*** Opening of Data provided ***

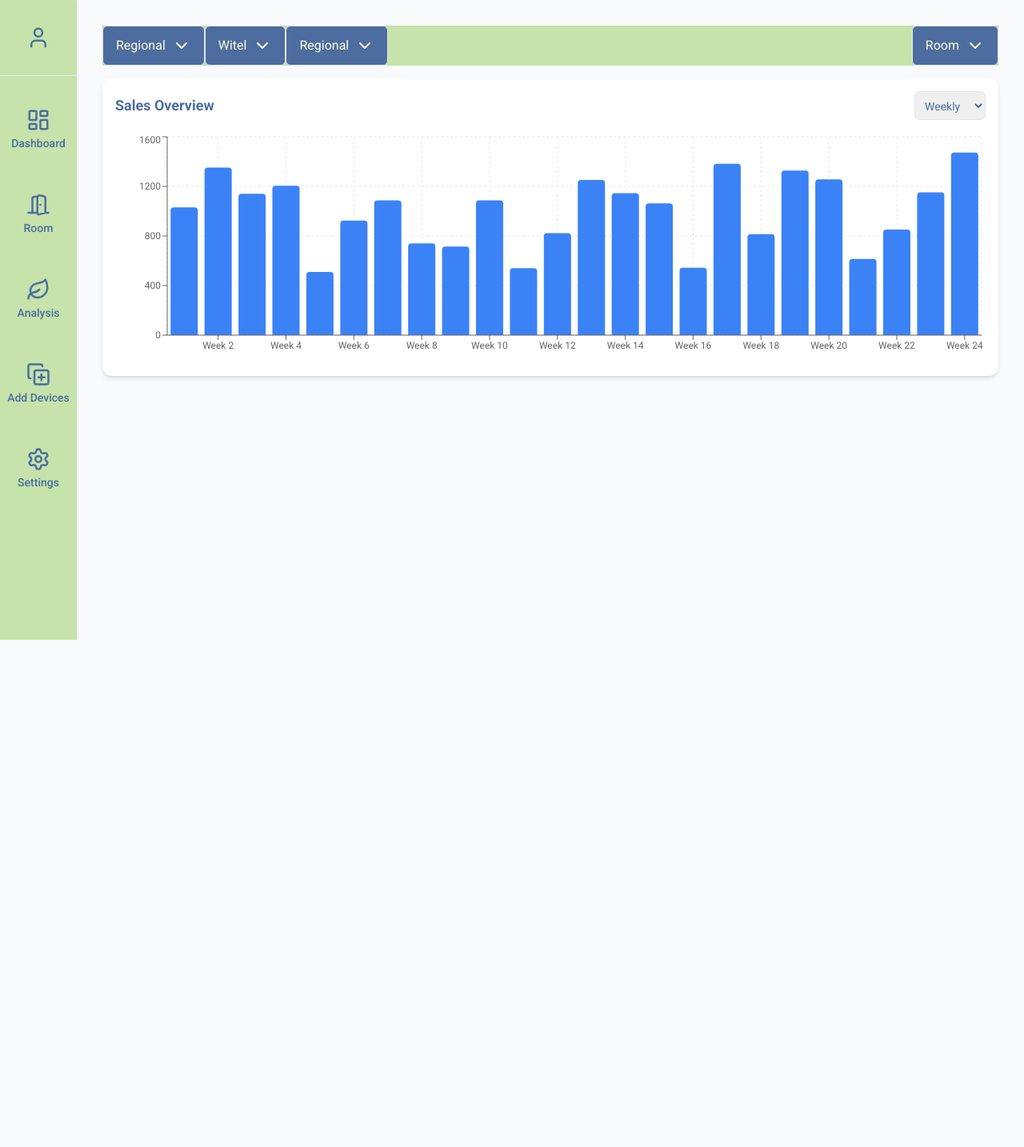
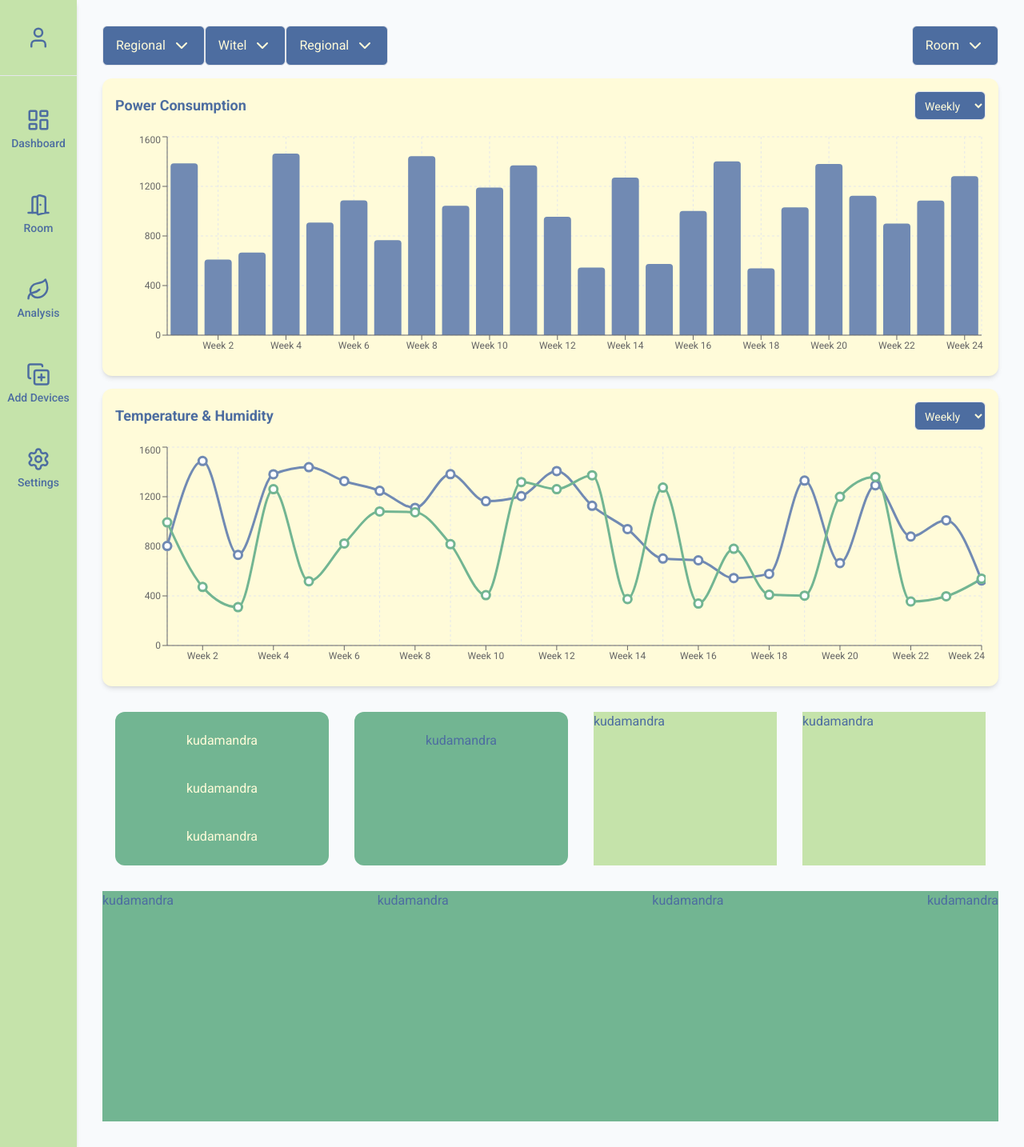
Before and after one commit to kudamandra92/cool_command, a React (Vite) app: page /dashboard in a window 1280 px wide. Shown: the whole page at 80% size. Before the commit the page ends 800 px from the top, so only its background shows below. Built offline with nearby package versions, Linux system fonts and the light colour scheme.

Commit message:
add newline and add status

```diff
--- a/src/components/ChartBar.jsx
+++ b/src/components/ChartBar.jsx
@@ -9,7 +9,7 @@ import {
   ResponsiveContainer,
 } from "recharts";
 
-export default function ChartBar() {
+export default function ChartBar({ title = "" }) {
   const [range, setRange] = useState("weekly");
   const [visibleCount, setVisibleCount] = useState(7);
 
@@ -46,12 +46,12 @@ export default function ChartBar() {
   }, []);
 
   return (
-    <div className="bg-white p-4 rounded-xl shadow-md w-full">
+    <div className="bg-yellowish p-4 rounded-xl shadow-md w-full">
       {/* 🔘 Chart Controls */}
       <div className="flex justify-between items-center mb-4">
-        <h2 className="text-lg font-semibold">Sales Overview</h2>
+        <h2 className="text-lg font-semibold">{title}</h2>
         <select
-          className="border rounded-md p-2 text-sm"
+          className="border rounded-md p-2 text-sm text-yellowish bg-blueish"
           value={range}
           onChange={(e) => setRange(e.target.value)}
         >
@@ -69,7 +69,7 @@ export default function ChartBar() {
             <XAxis dataKey="name" tick={{ fontSize: 12 }} />
             <YAxis tick={{ fontSize: 12 }} />
             <Tooltip />
-            <Bar dataKey="value" fill="#3b82f6" radius={[4, 4, 0, 0]} />
+            <Bar dataKey="value" fill="#718AB3" radius={[4, 4, 0, 0]} />
           </BarChart>
         </ResponsiveContainer>
       </div>
--- a/src/components/ChartLine.jsx
+++ b/src/components/ChartLine.jsx
@@ -1,4 +1,4 @@
-import { useState } from "react";
+import { useState, useEffect } from "react";
 import {
   LineChart,
   Line,
@@ -9,45 +9,52 @@ import {
   ResponsiveContainer,
 } from "recharts";
 
-export default function ChartLine() {
+export default function ChartLine({ title = "" }) {
   const [range, setRange] = useState("weekly");
+  const [visibleCount, setVisibleCount] = useState(7);
 
-  // 🧩 Dummy data sets
+  // 🧩 Dummy Data — same for all ranges (could be fetched later)
   const dataSets = {
-    daily: [
-      { name: "Mon", value: 40 },
-      { name: "Tue", value: 60 },
-      { name: "Wed", value: 80 },
-      { name: "Thu", value: 70 },
-      { name: "Fri", value: 90 },
-      { name: "Sat", value: 100 },
-      { name: "Sun", value: 50 },
-    ],
-    weekly: [
-      { name: "Week 1", value: 300 },
-      { name: "Week 2", value: 400 },
-      { name: "Week 3", value: 350 },
-      { name: "Week 4", value: 450 },
-    ],
-    monthly: [
-      { name: "Jan", value: 1200 },
-      { name: "Feb", value: 1500 },
-      { name: "Mar", value: 1400 },
-      { name: "Apr", value: 1700 },
-      { name: "May", value: 1800 },
-      { name: "Jun", value: 1600 },
-    ],
+    daily: Array.from({ length: 24 }, (_, i) => ({
+      name: `Day ${i + 1}`,
+      value: Math.floor(Math.random() * 120) + 20,
+      value2: Math.floor(Math.random() * 220) + 20,
+    })),
+    weekly: Array.from({ length: 24 }, (_, i) => ({
+      name: `Week ${i + 1}`,
+      value: Math.floor(Math.random() * 1000) + 500,
+      value2: Math.floor(Math.random() * 1100) + 300,
+    })),
+    monthly: Array.from({ length: 24 }, (_, i) => ({
+      name: `Month ${i + 1}`,
+      value: Math.floor(Math.random() * 5000) + 2000,
+      value2: Math.floor(Math.random() * 5500) + 500,
+    })),
   };
 
   const data = dataSets[range];
 
+  // 🧠 Handle responsive visible bars
+  useEffect(() => {
+    const updateVisibleCount = () => {
+      const width = window.innerWidth;
+      if (width < 640) setVisibleCount(7); // small (mobile)
+      else if (width < 1024) setVisibleCount(12); // medium (tablet)
+      else setVisibleCount(24); // large (desktop)
+    };
+
+    updateVisibleCount();
+    window.addEventListener("resize", updateVisibleCount);
+    return () => window.removeEventListener("resize", updateVisibleCount);
+  }, []);
+
   return (
-    <div className="bg-white p-4 rounded-xl shadow-md w-full">
+    <div className="bg-yellowish p-4 rounded-xl shadow-md w-full">
       {/* 🔘 Chart Controls */}
       <div className="flex justify-between items-center mb-4">
-        <h2 className="text-lg font-semibold">Visitors Overview</h2>
+        <h2 className="text-lg font-semibold">{title}</h2>
         <select
-          className="border rounded-md p-2 text-sm"
+          className="border rounded-md p-2 text-sm text-yellowish bg-blueish"
           value={range}
           onChange={(e) => setRange(e.target.value)}
         >
@@ -57,10 +64,10 @@ export default function ChartLine() {
         </select>
       </div>
 
-      {/* 📈 Line Chart */}
+      {/* 📊 Responsive Line Chart */}
       <div className="h-72">
         <ResponsiveContainer width="100%" height="100%">
-          <LineChart data={data}>
+          <LineChart data={data.slice(-visibleCount)}>
             <CartesianGrid strokeDasharray="3 3" stroke="#e5e7eb" />
             <XAxis dataKey="name" tick={{ fontSize: 12 }} />
             <YAxis tick={{ fontSize: 12 }} />
@@ -68,7 +75,15 @@ export default function ChartLine() {
             <Line
               type="monotone"
               dataKey="value"
-              stroke="#3b82f6"
+              stroke="#718AB3"
+              strokeWidth={3}
+              dot={{ r: 5 }}
+              activeDot={{ r: 7 }}
+            />
+            <Line
+              type="monotone"
+              dataKey="value2"
+              stroke="#72B592"
               strokeWidth={3}
               dot={{ r: 5 }}
               activeDot={{ r: 7 }}
--- a/src/pages/DashboardPage/DashboardPage.jsx
+++ b/src/pages/DashboardPage/DashboardPage.jsx
@@ -1,7 +1,7 @@
 import Sidebar from "../../components/Sidebar";
 import Dropdown from "../../components/Dropdown";
 import ChartBar from "../../components/ChartBar";
-import ChartLine from "../../components/ChartLine"
+import ChartLine from "../../components/ChartLine";
 
 export default function DashboardPage() {
   const dataSet = {
@@ -22,7 +22,7 @@ export default function DashboardPage() {
         </div>
         <div className="sm:hidden">+</div>
         <div className="flex flex-col w-full p-8 gap-4">
-          <div className="flex w-full bg-limeish justify-between">
+          <div className="flex w-full justify-between">
             <div className="flex">
               <div>
                 <Dropdown label={"Regional"} items={dataSet.regional} />
@@ -43,10 +43,29 @@ export default function DashboardPage() {
           </div>
 
           <div>
-            <ChartBar />
+            <ChartBar title="Power Consumption" />
           </div>
+
           <div>
-
+            <ChartLine title="Temperature & Humidity" />
+          </div>
+          <div className="flex flex-col sm:flex-row w-full justify-between h-56 p-4 gap-8 ">
+            <div className="flex flex-col w-full bg-greenish p-6 rounded-xl items-center justify-between text-yellowish">
+              <h1>kudamandra</h1>
+              <h1>kudamandra</h1>
+              <h1>kudamandra</h1>
+            </div>
+            <div className="flex flex-col w-full bg-greenish p-6 rounded-xl items-center">
+              kudamandra
+            </div>
+            <div className="flex flex-col w-full bg-limeish">kudamandra</div>
+            <div className="flex flex-col w-full bg-limeish">kudamandra</div>
+          </div>
+          <div className="flex flex-col sm:flex-row w-full justify-between h-72 bg-greenish">
+            <p>kudamandra</p>
+            <p>kudamandra</p>
+            <p>kudamandra</p>
+            <p>kudamandra</p>
           </div>
         </div>
       </div>
```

*** Close of Data provided ***

Task requirements
Apart from the pictures, the whole listing should be reproduced exactly.

Response area
Before and after one commit to kudamandra92/cool_command, a React (Vite) app: page /dashboard in a window 1280 px wide. Shown: the whole page at 80% size. Before the commit the page ends 800 px from the top, so only its background shows below. Built offline with nearby package versions, Linux system fonts and the light colour scheme.

Commit message:
add newline and add status

```diff
--- a/src/components/ChartBar.jsx
+++ b/src/components/ChartBar.jsx
@@ -9,7 +9,7 @@ import {
   ResponsiveContainer,
 } from "recharts";
 
-export default function ChartBar() {
+export default function ChartBar({ title = "" }) {
   const [range, setRange] = useState("weekly");
   const [visibleCount, setVisibleCount] = useState(7);
 
@@ -46,12 +46,12 @@ export default function ChartBar() {
   }, []);
 
   return (
-    <div className="bg-white p-4 rounded-xl shadow-md w-full">
+    <div className="bg-yellowish p-4 rounded-xl shadow-md w-full">
       {/* 🔘 Chart Controls */}
       <div className="flex justify-between items-center mb-4">
-        <h2 className="text-lg font-semibold">Sales Overview</h2>
+        <h2 className="text-lg font-semibold">{title}</h2>
         <select
-          className="border rounded-md p-2 text-sm"
+          className="border rounded-md p-2 text-sm text-yellowish bg-blueish"
           value={range}
           onChange={(e) => setRange(e.target.value)}
         >
@@ -69,7 +69,7 @@ export default function ChartBar() {
             <XAxis dataKey="name" tick={{ fontSize: 12 }} />
             <YAxis tick={{ fontSize: 12 }} />
             <Tooltip />
-            <Bar dataKey="value" fill="#3b82f6" radius={[4, 4, 0, 0]} />
+            <Bar dataKey="value" fill="#718AB3" radius={[4, 4, 0, 0]} />
           </BarChart>
         </ResponsiveContainer>
       </div>
--- a/src/components/ChartLine.jsx
+++ b/src/components/ChartLine.jsx
@@ -1,4 +1,4 @@
-import { useState } from "react";
+import { useState, useEffect } from "react";
 import {
   LineChart,
   Line,
@@ -9,45 +9,52 @@ import {
   ResponsiveContainer,
 } from "recharts";
 
-export default function ChartLine() {
+export default function ChartLine({ title = "" }) {
   const [range, setRange] = useState("weekly");
+  const [visibleCount, setVisibleCount] = useState(7);
 
-  // 🧩 Dummy data sets
+  // 🧩 Dummy Data — same for all ranges (could be fetched later)
   const dataSets = {
-    daily: [
-      { name: "Mon", value: 40 },
-      { name: "Tue", value: 60 },
-      { name: "Wed", value: 80 },
-      { name: "Thu", value: 70 },
-      { name: "Fri", value: 90 },
-      { name: "Sat", value: 100 },
-      { name: "Sun", value: 50 },
-    ],
-    weekly: [
-      { name: "Week 1", value: 300 },
-      { name: "Week 2", value: 400 },
-      { name: "Week 3", value: 350 },
-      { name: "Week 4", value: 450 },
-    ],
-    monthly: [
-      { name: "Jan", value: 1200 },
-      { name: "Feb", value: 1500 },
-      { name: "Mar", value: 1400 },
-      { name: "Apr", value: 1700 },
-      { name: "May", value: 1800 },
-      { name: "Jun", value: 1600 },
-    ],
+    daily: Array.from({ length: 24 }, (_, i) => ({
+      name: `Day ${i + 1}`,
+      value: Math.floor(Math.random() * 120) + 20,
+      value2: Math.floor(Math.random() * 220) + 20,
+    })),
+    weekly: Array.from({ length: 24 }, (_, i) => ({
+      name: `Week ${i + 1}`,
+      value: Math.floor(Math.random() * 1000) + 500,
+      value2: Math.floor(Math.random() * 1100) + 300,
+    })),
+    monthly: Array.from({ length: 24 }, (_, i) => ({
+      name: `Month ${i + 1}`,
+      value: Math.floor(Math.random() * 5000) + 2000,
+      value2: Math.floor(Math.random() * 5500) + 500,
+    })),
   };
 
   const data = dataSets[range];
 
+  // 🧠 Handle responsive visible bars
+  useEffect(() => {
+    const updateVisibleCount = () => {
+      const width = window.innerWidth;
+      if (width < 640) setVisibleCount(7); // small (mobile)
+      else if (width < 1024) setVisibleCount(12); // medium (tablet)
+      else setVisibleCount(24); // large (desktop)
+    };
+
+    updateVisibleCount();
+    window.addEventListener("resize", updateVisibleCount);
+    return () => window.removeEventListener("resize", updateVisibleCount);
+  }, []);
+
   return (
-    <div className="bg-white p-4 rounded-xl shadow-md w-full">
+    <div className="bg-yellowish p-4 rounded-xl shadow-md w-full">
       {/* 🔘 Chart Controls */}
       <div className="flex justify-between items-center mb-4">
-        <h2 className="text-lg font-semibold">Visitors Overview</h2>
+        <h2 className="text-lg font-semibold">{title}</h2>
         <select
-          className="border rounded-md p-2 text-sm"
+          className="border rounded-md p-2 text-sm text-yellowish bg-blueish"
           value={range}
           onChange={(e) => setRange(e.target.value)}
         >
@@ -57,10 +64,10 @@ export default function ChartLine() {
         </select>
       </div>
 
-      {/* 📈 Line Chart */}
+      {/* 📊 Responsive Line Chart */}
       <div className="h-72">
         <ResponsiveContainer width="100%" height="100%">
-          <LineChart data={data}>
+          <LineChart data={data.slice(-visibleCount)}>
             <CartesianGrid strokeDasharray="3 3" stroke="#e5e7eb" />
             <XAxis dataKey="name" tick={{ fontSize: 12 }} />
             <YAxis tick={{ fontSize: 12 }} />
@@ -68,7 +75,15 @@ export default function ChartLine() {
             <Line
               type="monotone"
               dataKey="value"
-              stroke="#3b82f6"
+              stroke="#718AB3"
+              strokeWidth={3}
+              dot={{ r: 5 }}
+              activeDot={{ r: 7 }}
+            />
+            <Line
+              type="monotone"
+              dataKey="value2"
+              stroke="#72B592"
               strokeWidth={3}
               dot={{ r: 5 }}
               activeDot={{ r: 7 }}
--- a/src/pages/DashboardPage/DashboardPage.jsx
+++ b/src/pages/DashboardPage/DashboardPage.jsx
@@ -1,7 +1,7 @@
 import Sidebar from "../../components/Sidebar";
 import Dropdown from "../../components/Dropdown";
 import ChartBar from "../../components/ChartBar";
-import ChartLine from "../../components/ChartLine"
+import ChartLine from "../../components/ChartLine";
 
 export default function DashboardPage() {
   const dataSet = {
@@ -22,7 +22,7 @@ export default function DashboardPage() {
         </div>
         <div className="sm:hidden">+</div>
         <div className="flex flex-col w-full p-8 gap-4">
-          <div className="flex w-full bg-limeish justify-between">
+          <div className="flex w-full justify-between">
             <div className="flex">
               <div>
                 <Dropdown label={"Regional"} items={dataSet.regional} />
@@ -43,10 +43,29 @@ export default function DashboardPage() {
           </div>
 
           <div>
-            <ChartBar />
+            <ChartBar title="Power Consumption" />
           </div>
+
           <div>
-
+            <ChartLine title="Temperature & Humidity" />
+          </div>
+          <div className="flex flex-col sm:flex-row w-full justify-between h-56 p-4 gap-8 ">
+            <div className="flex flex-col w-full bg-greenish p-6 rounded-xl items-center justify-between text-yellowish">
+              <h1>kudamandra</h1>
+              <h1>kudamandra</h1>
+              <h1>kudamandra</h1>
+            </div>
+            <div className="flex flex-col w-full bg-greenish p-6 rounded-xl items-center">
+              kudamandra
+            </div>
+            <div className="flex flex-col w-full bg-limeish">kudamandra</div>
+            <div className="flex flex-col w-full bg-limeish">kudamandra</div>
+          </div>
+          <div className="flex flex-col sm:flex-row w-full justify-between h-72 bg-greenish">
+            <p>kudamandra</p>
+            <p>kudamandra</p>
+            <p>kudamandra</p>
+            <p>kudamandra</p>
           </div>
         </div>
       </div>
```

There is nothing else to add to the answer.